Front-end code edit data:
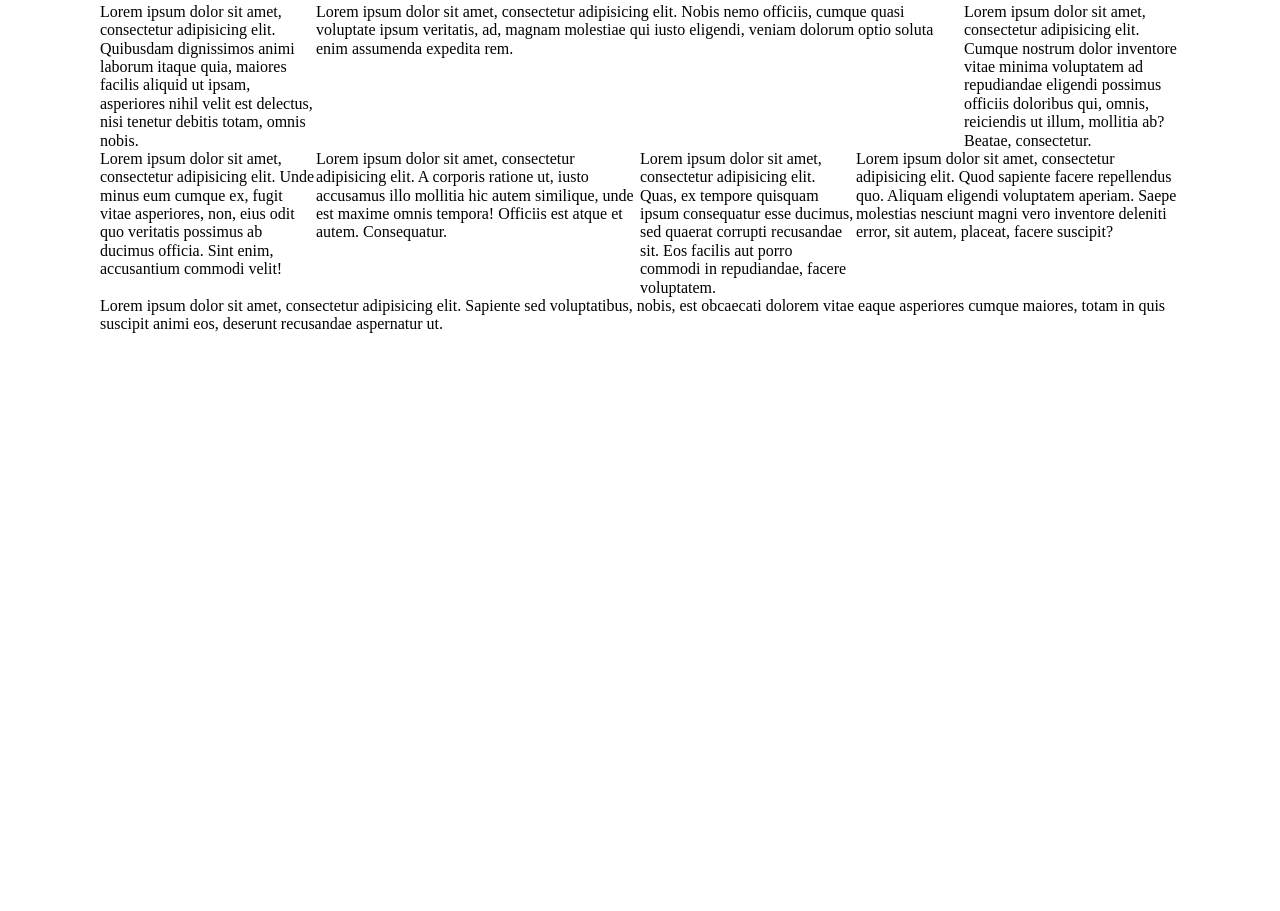
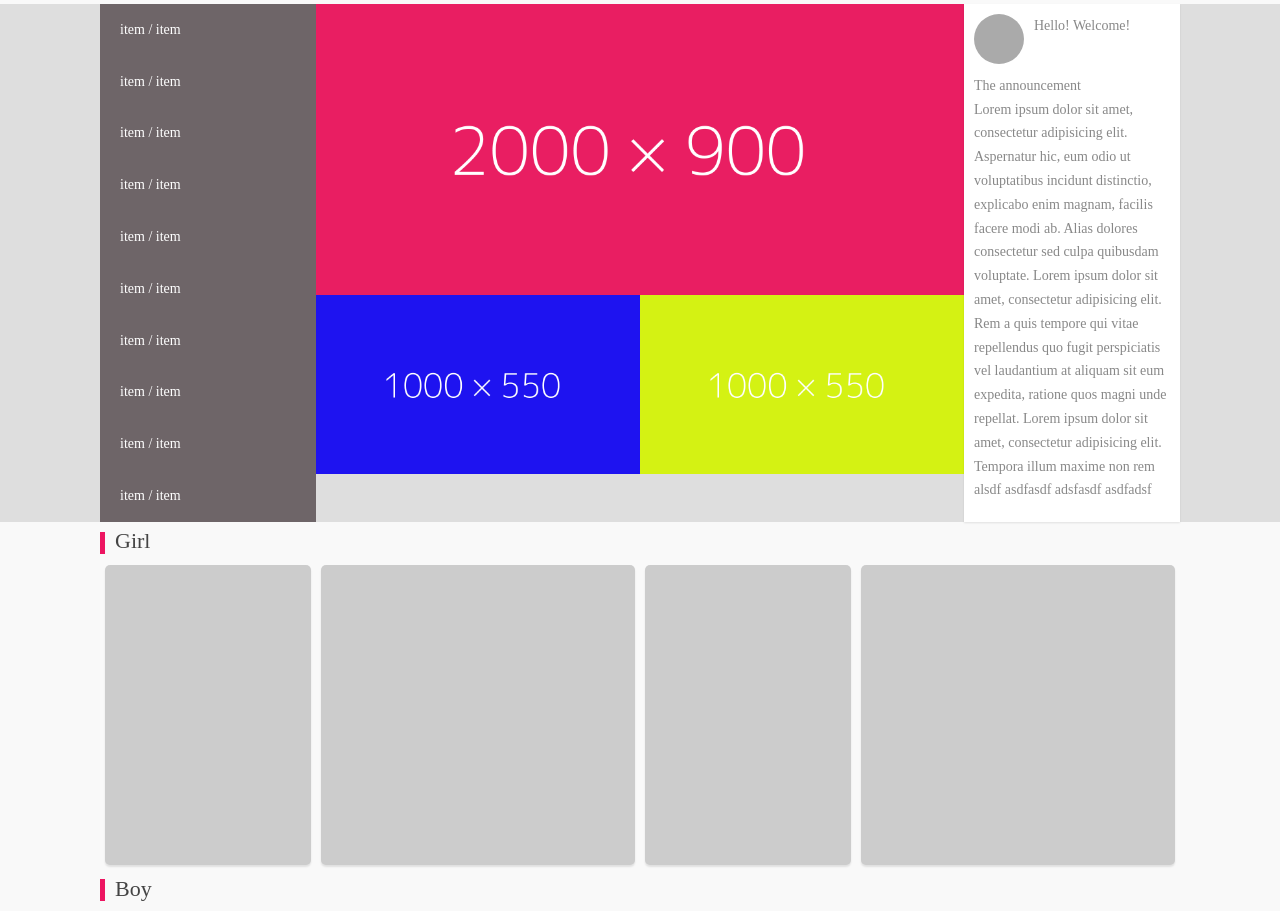
Before and after one commit to SimonCK666/e-commerce_web, a plain HTML site: page index.html in a window 1280 px wide. Shown: the part 122-1033 px from the top of the page. Before the commit the page ends 800 px from the top, so only its background shows below. Drawn offline with nearby package versions, Linux system fonts and the light colour scheme.

Commit message:
'complete'

```diff
--- a/css/main.css
+++ b/css/main.css
@@ -53,6 +53,18 @@ a {
 	text-decoration: none;
 }
 
+body {
+	font-size: 14px;
+	color: #444;
+	background: #f9f9f9;
+	line-height: 1.7;
+}
+
+img {
+	display: block;
+	max-width: 100%;
+}
+
 /*top-nav*/
 #web-page .top-nav {
 	background: #eee;
@@ -62,7 +74,7 @@ a {
 	/*The default of a is inline*/
 	display: inline-block;
 	padding: 6px 10px;
-	color: #F08080;
+	color: #444;
 }
 
 #web-page .top-nav .item:hover {
@@ -85,6 +97,8 @@ a {
 #web-page .header .logo {
 	width: 100px;
 	height: 50px;
+	border-radius: 70%;
+	margin-left: 50px;
 }
 
 #web-page .header .search-bar {
@@ -133,3 +147,82 @@ a {
 	width: 80%;
 	color: #FF4500;
 }
+
+
+/*main-promote*/
+#web-page .main-promote {
+	background: #dedede;
+}
+
+#web-page .main-promote .cat {
+	background: #6e6568;
+	color: #fff;
+}
+
+#web-page .main-promote .cat .item {
+	padding: 14px 20px;
+}
+#web-page .main-promote .cat .item:hover {
+	background: rgba(0, 0, 0, .2);
+}
+
+#web-page .main-promote .info {
+	padding: 10px;
+	background: #fff;
+	color: #888;
+	box-shadow: 0 1px 2px rgba(0,0,0,.1);
+}
+
+#web-page .main-promote .info > * {
+	margin-bottom: 10px;
+}
+
+#web-page .main-promote .info .avatar {
+	width: 50px;
+	height: 50px;
+	background: #aaa;
+	border-radius: 50%;
+	float: left;
+	margin-right: 10px;
+}
+
+
+/*cat-promote*/
+#web-page .cat-promote .title:before {
+	content: "";
+	display: inline-block;
+	vertical-align: middle;
+	width: 5px;
+	height: 22px;
+	background: #ed1561;
+	margin-right: 10px;
+}
+
+#web-page .cat-promote .title {
+	font-size: 22px;
+}
+
+#web-page .cat-promote .content .item {
+	padding: 5px;
+}
+
+#web-page .cat-promote .content .item .card {
+	height: 300px;
+	background: #ccc;
+	border-radius: 5px;
+	box-shadow: 0 2px 2px rgba(0,0,0,.1);
+}
+
+
+/*footer*/
+#web-page .footer {
+	margin-top: 30px;
+	padding: 30px;
+	background: #eee;
+	text-align: center;
+	color: #999;
+}
+
+#web-page .footer a {
+	color: #999;
+}
--- a/index.html
+++ b/index.html
@@ -38,36 +38,128 @@
 		</div>
 		<div class="main-promote">
 			<div class="container clear-float">
-				<div class="col-2">
-					Lorem ipsum dolor sit amet, consectetur adipisicing elit. Quibusdam dignissimos animi laborum itaque quia, maiores facilis aliquid ut ipsam, asperiores nihil velit est delectus, nisi tenetur debitis totam, omnis nobis.
+				<div class="col-2 cat">
+					<div class="item">item / item</div>
+					<div class="item">item / item</div>
+					<div class="item">item / item</div>
+					<div class="item">item / item</div>
+					<div class="item">item / item</div>
+					<div class="item">item / item</div>
+					<div class="item">item / item</div>
+					<div class="item">item / item</div>
+					<div class="item">item / item</div>
+					<div class="item">item / item</div>
 				</div>
 				<div class="col-6">
-					Lorem ipsum dolor sit amet, consectetur adipisicing elit. Nobis nemo officiis, cumque quasi voluptate ipsum veritatis, ad, magnam molestiae qui iusto eligendi, veniam dolorum optio soluta enim assumenda expedita rem.
+					<div class="slider">
+						<img src="img/slider_01.png">
+					</div>
+					<div class="sub-promote">
+						<div class="col-5">
+							<img src="img/001.png">
+						</div>
+						<div class="col-5">
+							<img src="img/002.png">
+						</div>
+					</div>
 				</div>
-				<div class="col-2">
-					Lorem ipsum dolor sit amet, consectetur adipisicing elit. Cumque nostrum dolor inventore vitae minima voluptatem ad repudiandae eligendi possimus officiis doloribus qui, omnis, reiciendis ut illum, mollitia ab? Beatae, consectetur.
+				<div class="col-2 info">
+					<div class="auth clear-float">
+						<div class="avatar"></div>
+						Hello! Welcome!
+					</div>
+					<div class="anno">
+						<div class="title">The announcement</div>
+						<div class="content">
+							Lorem ipsum dolor sit amet, consectetur adipisicing elit. Aspernatur hic, eum odio ut voluptatibus incidunt distinctio, explicabo enim magnam, facilis facere modi ab. Alias dolores consectetur sed culpa quibusdam voluptate. Lorem ipsum dolor sit amet, consectetur adipisicing elit. Rem a quis tempore qui vitae repellendus quo fugit perspiciatis vel laudantium at aliquam sit eum expedita, ratione quos magni unde repellat. Lorem ipsum dolor sit amet, consectetur adipisicing elit. Tempora illum maxime non rem alsdf
+							asdfasdf adsfasdf asdfadsf
+						</div>
+					</div>
 				</div>
 			</div>
 		</div>
-		<div class="cat-promote">
-			<div class="container clear-float">
-				<div class="col-2">
-					Lorem ipsum dolor sit amet, consectetur adipisicing elit. Unde minus eum cumque ex, fugit vitae asperiores, non, eius odit quo veritatis possimus ab ducimus officia. Sint enim, accusantium commodi velit!
+		<div class="container clear-float">
+			<div class="cat-promote">
+				<div class="title">Girl</div>
+				<div class="content">
+					<div class="col-2 item">
+						<div class="card"></div>
+					</div>
+					<div class="col-3 item">
+						<div class="card"></div>
+					</div>
+					<div class="col-2 item">
+						<div class="card"></div>
+					</div>
+					<div class="col-3 item">
+						<div class="card"></div>
+					</div>
 				</div>
-				<div class="col-3">
-					Lorem ipsum dolor sit amet, consectetur adipisicing elit. A corporis ratione ut, iusto accusamus illo mollitia hic autem similique, unde est maxime omnis tempora! Officiis est atque et autem. Consequatur.
+
+			</div>
+			<div class="cat-promote">
+				<div class="title">Boy</div>
+				<div class="content">
+					<div class="col-2 item">
+						<div class="card"></div>
+					</div>
+					<div class="col-3 item">
+						<div class="card"></div>
+					</div>
+					<div class="col-2 item">
+						<div class="card"></div>
+					</div>
+					<div class="col-3 item">
+						<div class="card"></div>
+					</div>
 				</div>
-				<div class="col-2">
-					Lorem ipsum dolor sit amet, consectetur adipisicing elit. Quas, ex tempore quisquam ipsum consequatur esse ducimus, sed quaerat corrupti recusandae sit. Eos facilis aut porro commodi in repudiandae, facere voluptatem.
+			<div class="cat-promote">
+				<div class="title">Man</div>
+				<div class="content">
+					<div class="col-2 item">
+						<div class="card"></div>
+					</div>
+					<div class="col-3 item">
+						<div class="card"></div>
+					</div>
+					<div class="col-2 item">
+						<div class="card"></div>
+					</div>
+					<div class="col-3 item">
+						<div class="card"></div>
+					</div>
 				</div>
-				<div class="col-3">
-					Lorem ipsum dolor sit amet, consectetur adipisicing elit. Quod sapiente facere repellendus quo. Aliquam eligendi voluptatem aperiam. Saepe molestias nesciunt magni vero inventore deleniti error, sit autem, placeat, facere suscipit?
+			<div class="cat-promote">
+				<div class="title">Woman</div>
+				<div class="content">
+					<div class="col-2 item">
+						<div class="card"></div>
+					</div>
+					<div class="col-3 item">
+						<div class="card"></div>
+					</div>
+					<div class="col-2 item">
+						<div class="card"></div>
+					</div>
+					<div class="col-3 item">
+						<div class="card"></div>
+					</div>
 				</div>
+
+			</div>
+			</div>
 			</div>
 		</div>
 		<div class="footer">
 			<div class="container clear-float">
-				Lorem ipsum dolor sit amet, consectetur adipisicing elit. Sapiente sed voluptatibus, nobis, est obcaecati dolorem vitae eaque asperiores cumque maiores, totam in quis suscipit animi eos, deserunt recusandae aspernatur ut.
+				<a href="#">item</a>
+				<a href="#">item</a>
+				<a href="#">item</a>
+				<a href="#">item</a>
+				<a href="#">item</a>
+				<div>
+					Lorem ipsum dolor sit amet, consectetur adipisicing elit.
+				</div>
 			</div>
 		</div>
 	</div>
```
Also changed, not shown: img/001.png (added), img/002.png (added), img/slider_01.png (added).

* Instructions to follow
Find the count of lines in the data above where the word "title" occurs, and write down only that count.

* Problem solution
7